What this task involves
Reproduce the records without their pictures, keeping every word as it is.

Input material
· · · · · · ·
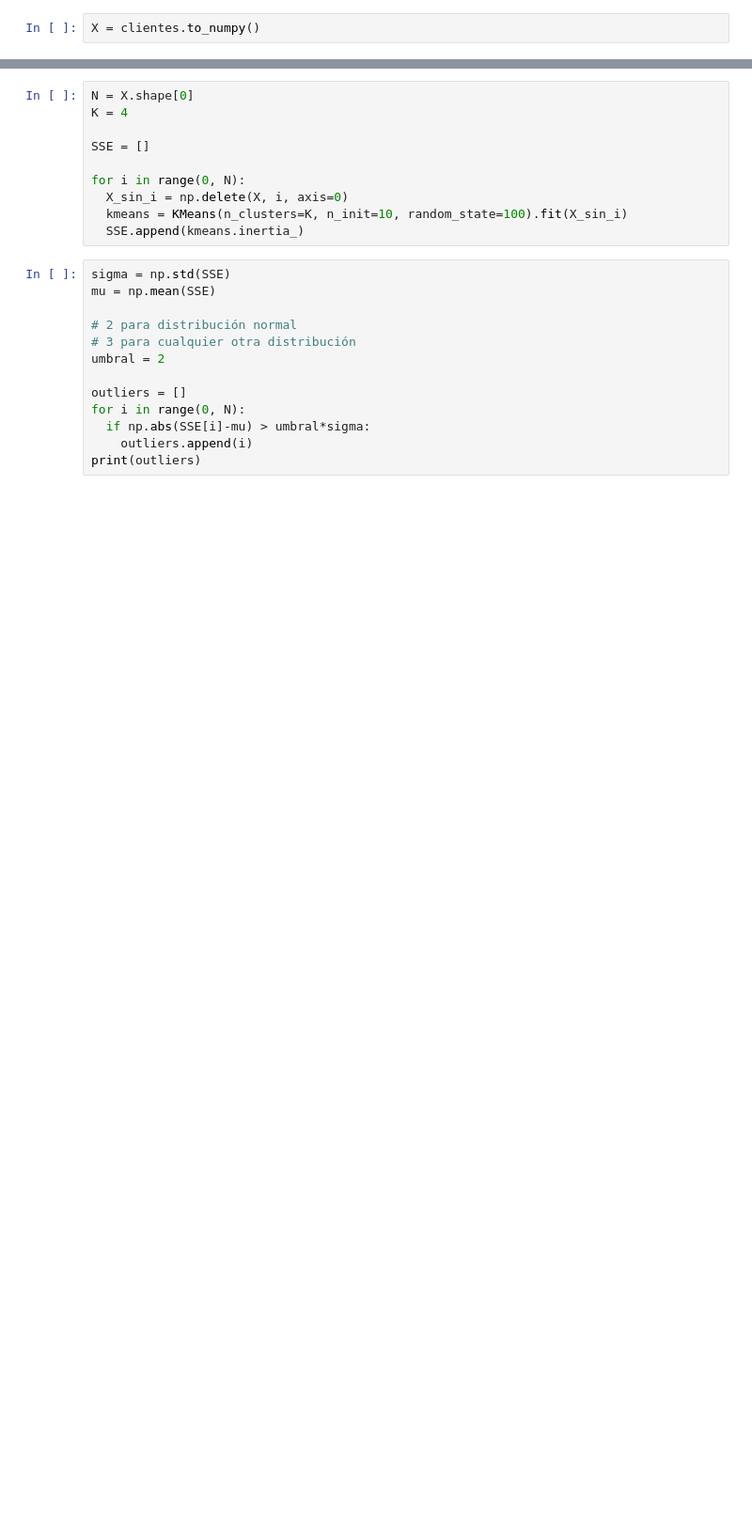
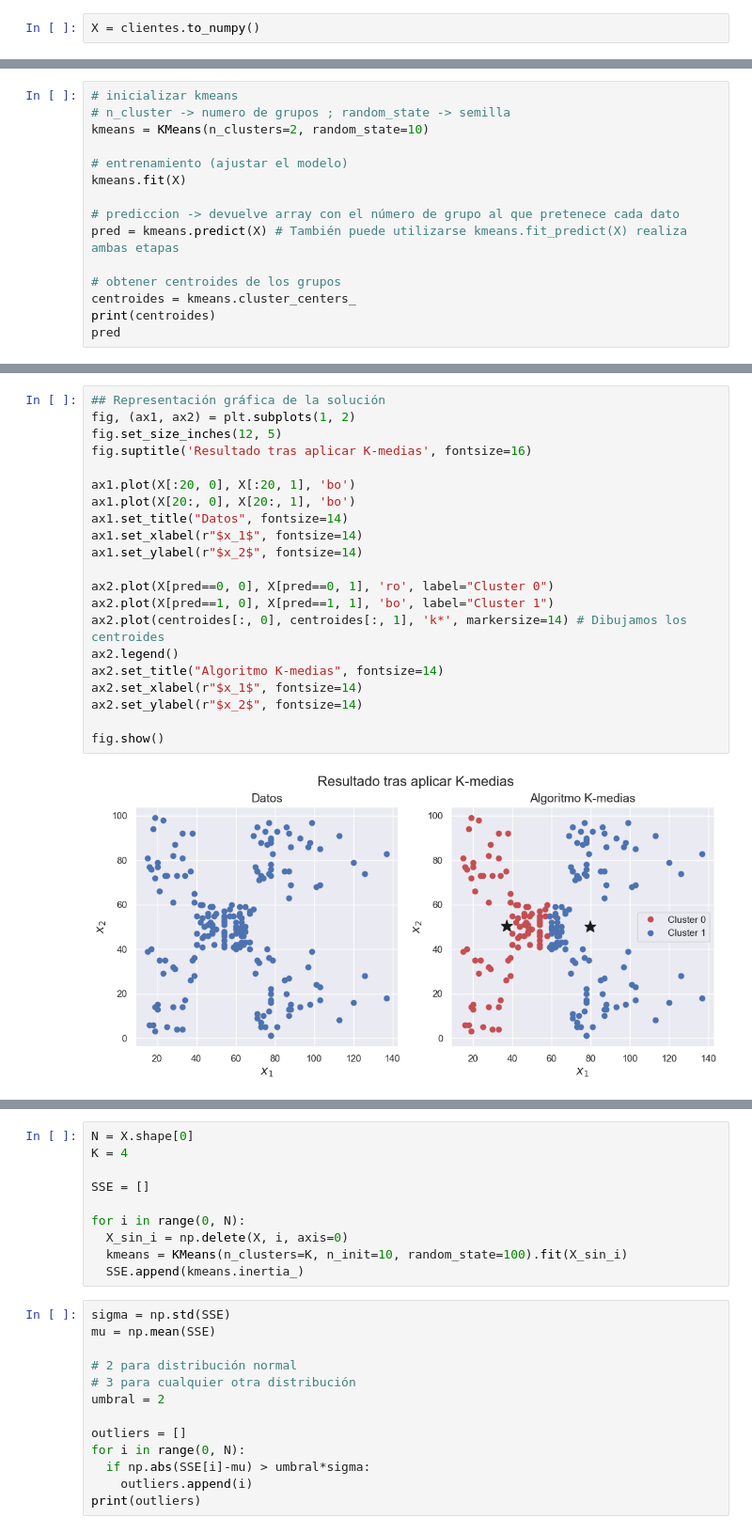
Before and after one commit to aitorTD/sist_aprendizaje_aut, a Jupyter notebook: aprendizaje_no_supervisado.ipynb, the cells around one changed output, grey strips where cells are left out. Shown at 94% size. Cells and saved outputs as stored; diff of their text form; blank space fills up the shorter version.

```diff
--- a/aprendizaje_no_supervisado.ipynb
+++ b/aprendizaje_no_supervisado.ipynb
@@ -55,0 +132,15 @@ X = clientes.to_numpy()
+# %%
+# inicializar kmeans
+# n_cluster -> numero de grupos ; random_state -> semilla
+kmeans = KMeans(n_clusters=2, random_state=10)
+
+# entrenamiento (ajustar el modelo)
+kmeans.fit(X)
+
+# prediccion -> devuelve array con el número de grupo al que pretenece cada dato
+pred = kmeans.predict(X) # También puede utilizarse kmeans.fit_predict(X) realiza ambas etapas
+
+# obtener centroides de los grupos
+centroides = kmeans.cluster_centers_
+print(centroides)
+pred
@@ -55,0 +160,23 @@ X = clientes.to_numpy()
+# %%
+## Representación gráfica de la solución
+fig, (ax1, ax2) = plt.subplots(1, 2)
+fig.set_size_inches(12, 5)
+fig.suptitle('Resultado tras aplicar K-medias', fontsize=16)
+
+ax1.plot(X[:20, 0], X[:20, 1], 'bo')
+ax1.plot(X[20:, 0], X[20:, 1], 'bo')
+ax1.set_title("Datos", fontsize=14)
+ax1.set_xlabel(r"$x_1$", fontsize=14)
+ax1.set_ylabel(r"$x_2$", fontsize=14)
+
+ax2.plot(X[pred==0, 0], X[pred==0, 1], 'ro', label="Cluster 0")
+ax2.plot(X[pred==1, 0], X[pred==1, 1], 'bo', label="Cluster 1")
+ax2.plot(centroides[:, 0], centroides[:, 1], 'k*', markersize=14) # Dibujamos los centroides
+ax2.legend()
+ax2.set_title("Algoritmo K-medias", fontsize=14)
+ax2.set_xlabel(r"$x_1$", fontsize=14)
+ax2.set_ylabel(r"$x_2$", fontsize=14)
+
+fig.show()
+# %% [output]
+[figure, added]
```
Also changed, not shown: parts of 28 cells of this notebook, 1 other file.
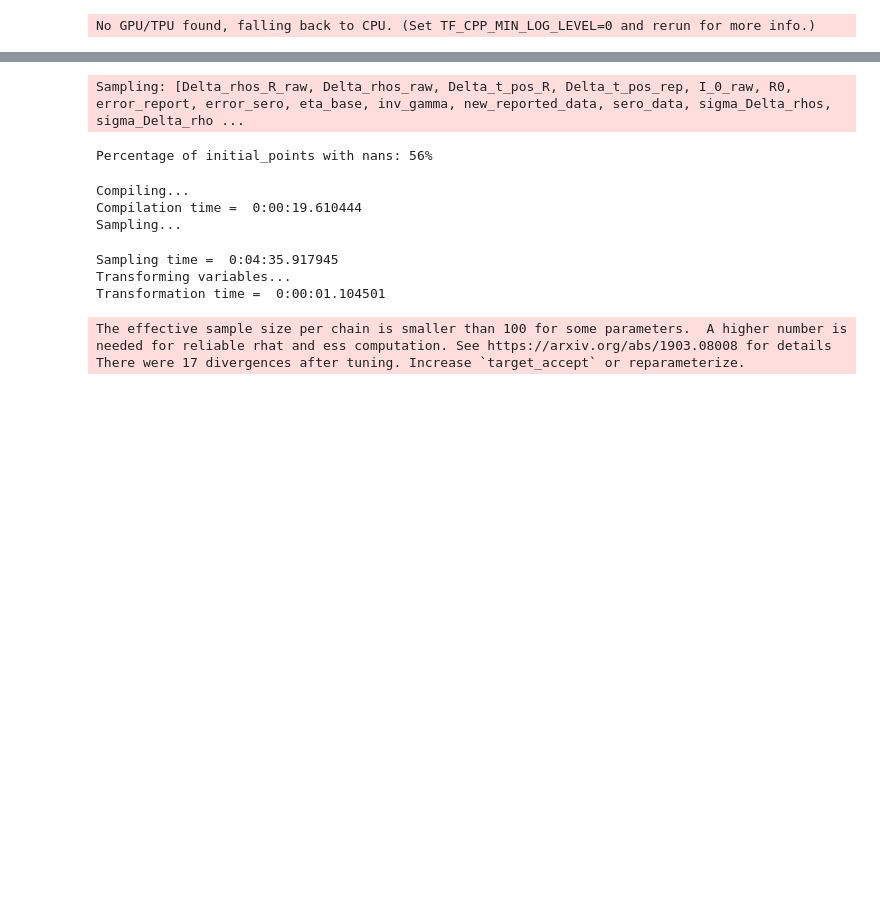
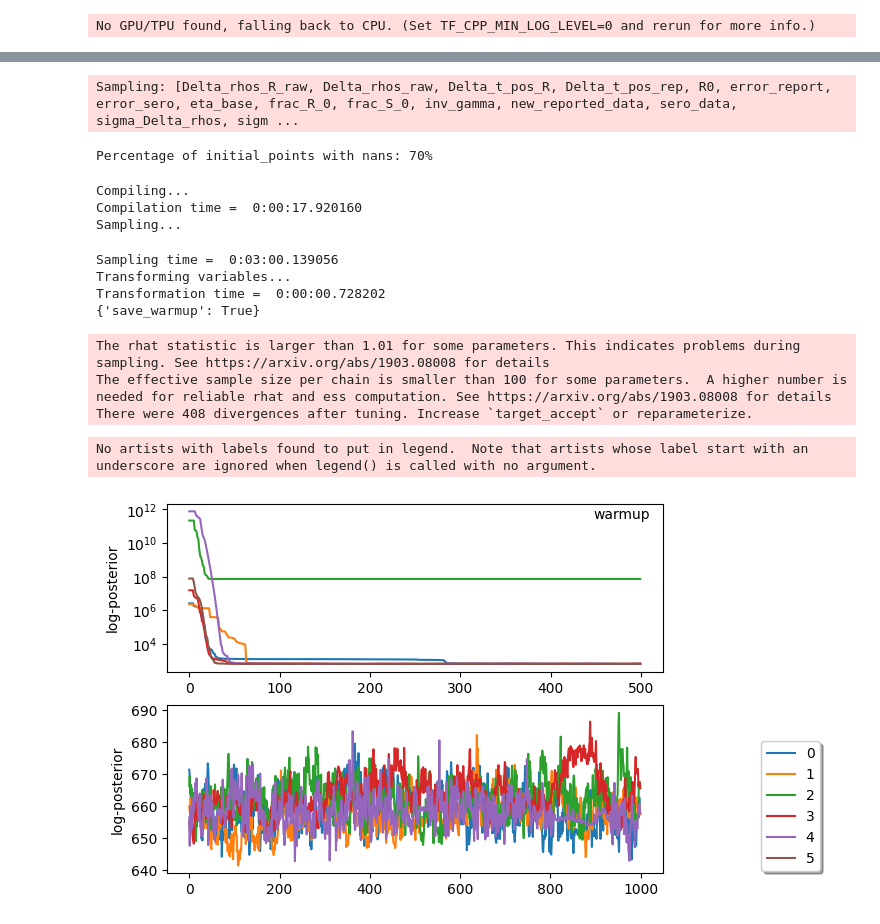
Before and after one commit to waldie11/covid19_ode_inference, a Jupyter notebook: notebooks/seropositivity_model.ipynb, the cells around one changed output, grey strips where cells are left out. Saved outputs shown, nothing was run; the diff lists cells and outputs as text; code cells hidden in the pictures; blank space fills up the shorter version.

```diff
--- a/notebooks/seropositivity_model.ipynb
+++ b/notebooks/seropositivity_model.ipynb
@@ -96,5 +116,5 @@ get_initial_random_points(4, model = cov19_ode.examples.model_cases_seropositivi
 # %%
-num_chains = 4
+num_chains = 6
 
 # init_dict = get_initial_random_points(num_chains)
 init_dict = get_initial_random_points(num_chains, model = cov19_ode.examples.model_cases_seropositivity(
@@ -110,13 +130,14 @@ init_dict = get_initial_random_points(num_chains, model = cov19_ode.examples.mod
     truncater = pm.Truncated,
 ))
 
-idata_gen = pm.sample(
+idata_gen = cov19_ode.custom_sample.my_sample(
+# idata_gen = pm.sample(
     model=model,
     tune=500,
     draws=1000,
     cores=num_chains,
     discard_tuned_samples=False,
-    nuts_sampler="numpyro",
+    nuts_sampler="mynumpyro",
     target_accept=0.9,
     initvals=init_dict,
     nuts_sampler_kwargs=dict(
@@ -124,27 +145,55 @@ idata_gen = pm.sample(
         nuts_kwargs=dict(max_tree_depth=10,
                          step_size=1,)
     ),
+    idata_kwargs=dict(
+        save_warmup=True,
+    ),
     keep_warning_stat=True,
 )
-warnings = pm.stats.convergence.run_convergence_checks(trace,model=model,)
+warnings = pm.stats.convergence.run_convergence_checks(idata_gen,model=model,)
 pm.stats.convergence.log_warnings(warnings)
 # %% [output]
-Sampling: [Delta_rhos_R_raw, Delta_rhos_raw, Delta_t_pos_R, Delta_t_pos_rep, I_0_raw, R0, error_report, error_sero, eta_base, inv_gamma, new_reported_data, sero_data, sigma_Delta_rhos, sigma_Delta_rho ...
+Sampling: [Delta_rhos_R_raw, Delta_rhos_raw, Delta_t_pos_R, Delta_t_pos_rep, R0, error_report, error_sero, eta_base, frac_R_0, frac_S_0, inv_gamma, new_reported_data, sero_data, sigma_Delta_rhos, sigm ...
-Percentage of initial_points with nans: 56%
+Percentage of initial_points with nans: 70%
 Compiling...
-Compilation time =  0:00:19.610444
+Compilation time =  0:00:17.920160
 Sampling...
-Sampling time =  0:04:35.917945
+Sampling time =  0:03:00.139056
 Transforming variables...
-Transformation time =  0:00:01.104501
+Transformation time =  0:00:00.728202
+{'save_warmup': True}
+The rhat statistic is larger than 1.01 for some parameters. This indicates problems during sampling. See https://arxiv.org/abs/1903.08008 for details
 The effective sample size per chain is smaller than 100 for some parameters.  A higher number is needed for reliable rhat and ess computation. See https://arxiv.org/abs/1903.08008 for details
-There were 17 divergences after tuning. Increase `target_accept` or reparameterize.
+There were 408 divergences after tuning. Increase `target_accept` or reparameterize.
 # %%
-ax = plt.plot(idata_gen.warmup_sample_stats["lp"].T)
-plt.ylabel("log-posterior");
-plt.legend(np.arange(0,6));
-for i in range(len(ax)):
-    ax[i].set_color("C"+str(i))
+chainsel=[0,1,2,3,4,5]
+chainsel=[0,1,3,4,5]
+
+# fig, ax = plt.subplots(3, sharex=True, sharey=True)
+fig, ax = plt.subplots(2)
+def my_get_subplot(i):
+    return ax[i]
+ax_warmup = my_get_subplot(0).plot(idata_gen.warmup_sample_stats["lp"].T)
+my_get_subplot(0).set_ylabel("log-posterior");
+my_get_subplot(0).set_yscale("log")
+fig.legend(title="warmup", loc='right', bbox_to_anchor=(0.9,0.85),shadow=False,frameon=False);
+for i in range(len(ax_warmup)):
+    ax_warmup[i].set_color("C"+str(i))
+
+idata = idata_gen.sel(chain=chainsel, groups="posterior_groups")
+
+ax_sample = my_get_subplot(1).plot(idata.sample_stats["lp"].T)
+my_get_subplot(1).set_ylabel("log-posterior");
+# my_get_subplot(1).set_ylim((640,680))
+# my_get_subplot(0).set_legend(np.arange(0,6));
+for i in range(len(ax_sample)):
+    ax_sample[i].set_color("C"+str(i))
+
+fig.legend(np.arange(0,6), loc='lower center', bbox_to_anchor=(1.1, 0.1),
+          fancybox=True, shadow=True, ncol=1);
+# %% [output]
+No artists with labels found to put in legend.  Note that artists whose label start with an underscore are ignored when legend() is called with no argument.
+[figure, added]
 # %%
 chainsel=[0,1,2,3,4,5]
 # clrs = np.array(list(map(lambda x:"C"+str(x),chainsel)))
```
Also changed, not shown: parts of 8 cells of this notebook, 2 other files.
· · · · · · ·
Output of the exercise
Before and after one commit to aitorTD/sist_aprendizaje_aut, a Jupyter notebook: aprendizaje_no_supervisado.ipynb, the cells around one changed output, grey strips where cells are left out. Shown at 94% size. Cells and saved outputs as stored; diff of their text form; blank space fills up the shorter version.

```diff
--- a/aprendizaje_no_supervisado.ipynb
+++ b/aprendizaje_no_supervisado.ipynb
@@ -55,0 +132,15 @@ X = clientes.to_numpy()
+# %%
+# inicializar kmeans
+# n_cluster -> numero de grupos ; random_state -> semilla
+kmeans = KMeans(n_clusters=2, random_state=10)
+
+# entrenamiento (ajustar el modelo)
+kmeans.fit(X)
+
+# prediccion -> devuelve array con el número de grupo al que pretenece cada dato
+pred = kmeans.predict(X) # También puede utilizarse kmeans.fit_predict(X) realiza ambas etapas
+
+# obtener centroides de los grupos
+centroides = kmeans.cluster_centers_
+print(centroides)
+pred
@@ -55,0 +160,23 @@ X = clientes.to_numpy()
+# %%
+## Representación gráfica de la solución
+fig, (ax1, ax2) = plt.subplots(1, 2)
+fig.set_size_inches(12, 5)
+fig.suptitle('Resultado tras aplicar K-medias', fontsize=16)
+
+ax1.plot(X[:20, 0], X[:20, 1], 'bo')
+ax1.plot(X[20:, 0], X[20:, 1], 'bo')
+ax1.set_title("Datos", fontsize=14)
+ax1.set_xlabel(r"$x_1$", fontsize=14)
+ax1.set_ylabel(r"$x_2$", fontsize=14)
+
+ax2.plot(X[pred==0, 0], X[pred==0, 1], 'ro', label="Cluster 0")
+ax2.plot(X[pred==1, 0], X[pred==1, 1], 'bo', label="Cluster 1")
+ax2.plot(centroides[:, 0], centroides[:, 1], 'k*', markersize=14) # Dibujamos los centroides
+ax2.legend()
+ax2.set_title("Algoritmo K-medias", fontsize=14)
+ax2.set_xlabel(r"$x_1$", fontsize=14)
+ax2.set_ylabel(r"$x_2$", fontsize=14)
+
+fig.show()
+# %% [output]
+[figure, added]
```
Also changed, not shown: parts of 28 cells of this notebook, 1 other file.
Before and after one commit to waldie11/covid19_ode_inference, a Jupyter notebook: notebooks/seropositivity_model.ipynb, the cells around one changed output, grey strips where cells are left out. Saved outputs shown, nothing was run; the diff lists cells and outputs as text; code cells hidden in the pictures; blank space fills up the shorter version.

```diff
--- a/notebooks/seropositivity_model.ipynb
+++ b/notebooks/seropositivity_model.ipynb
@@ -96,5 +116,5 @@ get_initial_random_points(4, model = cov19_ode.examples.model_cases_seropositivi
 # %%
-num_chains = 4
+num_chains = 6
 
 # init_dict = get_initial_random_points(num_chains)
 init_dict = get_initial_random_points(num_chains, model = cov19_ode.examples.model_cases_seropositivity(
@@ -110,13 +130,14 @@ init_dict = get_initial_random_points(num_chains, model = cov19_ode.examples.mod
     truncater = pm.Truncated,
 ))
 
-idata_gen = pm.sample(
+idata_gen = cov19_ode.custom_sample.my_sample(
+# idata_gen = pm.sample(
     model=model,
     tune=500,
     draws=1000,
     cores=num_chains,
     discard_tuned_samples=False,
-    nuts_sampler="numpyro",
+    nuts_sampler="mynumpyro",
     target_accept=0.9,
     initvals=init_dict,
     nuts_sampler_kwargs=dict(
@@ -124,27 +145,55 @@ idata_gen = pm.sample(
         nuts_kwargs=dict(max_tree_depth=10,
                          step_size=1,)
     ),
+    idata_kwargs=dict(
+        save_warmup=True,
+    ),
     keep_warning_stat=True,
 )
-warnings = pm.stats.convergence.run_convergence_checks(trace,model=model,)
+warnings = pm.stats.convergence.run_convergence_checks(idata_gen,model=model,)
 pm.stats.convergence.log_warnings(warnings)
 # %% [output]
-Sampling: [Delta_rhos_R_raw, Delta_rhos_raw, Delta_t_pos_R, Delta_t_pos_rep, I_0_raw, R0, error_report, error_sero, eta_base, inv_gamma, new_reported_data, sero_data, sigma_Delta_rhos, sigma_Delta_rho ...
+Sampling: [Delta_rhos_R_raw, Delta_rhos_raw, Delta_t_pos_R, Delta_t_pos_rep, R0, error_report, error_sero, eta_base, frac_R_0, frac_S_0, inv_gamma, new_reported_data, sero_data, sigma_Delta_rhos, sigm ...
-Percentage of initial_points with nans: 56%
+Percentage of initial_points with nans: 70%
 Compiling...
-Compilation time =  0:00:19.610444
+Compilation time =  0:00:17.920160
 Sampling...
-Sampling time =  0:04:35.917945
+Sampling time =  0:03:00.139056
 Transforming variables...
-Transformation time =  0:00:01.104501
+Transformation time =  0:00:00.728202
+{'save_warmup': True}
+The rhat statistic is larger than 1.01 for some parameters. This indicates problems during sampling. See https://arxiv.org/abs/1903.08008 for details
 The effective sample size per chain is smaller than 100 for some parameters.  A higher number is needed for reliable rhat and ess computation. See https://arxiv.org/abs/1903.08008 for details
-There were 17 divergences after tuning. Increase `target_accept` or reparameterize.
+There were 408 divergences after tuning. Increase `target_accept` or reparameterize.
 # %%
-ax = plt.plot(idata_gen.warmup_sample_stats["lp"].T)
-plt.ylabel("log-posterior");
-plt.legend(np.arange(0,6));
-for i in range(len(ax)):
-    ax[i].set_color("C"+str(i))
+chainsel=[0,1,2,3,4,5]
+chainsel=[0,1,3,4,5]
+
+# fig, ax = plt.subplots(3, sharex=True, sharey=True)
+fig, ax = plt.subplots(2)
+def my_get_subplot(i):
+    return ax[i]
+ax_warmup = my_get_subplot(0).plot(idata_gen.warmup_sample_stats["lp"].T)
+my_get_subplot(0).set_ylabel("log-posterior");
+my_get_subplot(0).set_yscale("log")
+fig.legend(title="warmup", loc='right', bbox_to_anchor=(0.9,0.85),shadow=False,frameon=False);
+for i in range(len(ax_warmup)):
+    ax_warmup[i].set_color("C"+str(i))
+
+idata = idata_gen.sel(chain=chainsel, groups="posterior_groups")
+
+ax_sample = my_get_subplot(1).plot(idata.sample_stats["lp"].T)
+my_get_subplot(1).set_ylabel("log-posterior");
+# my_get_subplot(1).set_ylim((640,680))
+# my_get_subplot(0).set_legend(np.arange(0,6));
+for i in range(len(ax_sample)):
+    ax_sample[i].set_color("C"+str(i))
+
+fig.legend(np.arange(0,6), loc='lower center', bbox_to_anchor=(1.1, 0.1),
+          fancybox=True, shadow=True, ncol=1);
+# %% [output]
+No artists with labels found to put in legend.  Note that artists whose label start with an underscore are ignored when legend() is called with no argument.
+[figure, added]
 # %%
 chainsel=[0,1,2,3,4,5]
 # clrs = np.array(list(map(lambda x:"C"+str(x),chainsel)))
```
Also changed, not shown: parts of 8 cells of this notebook, 2 other files.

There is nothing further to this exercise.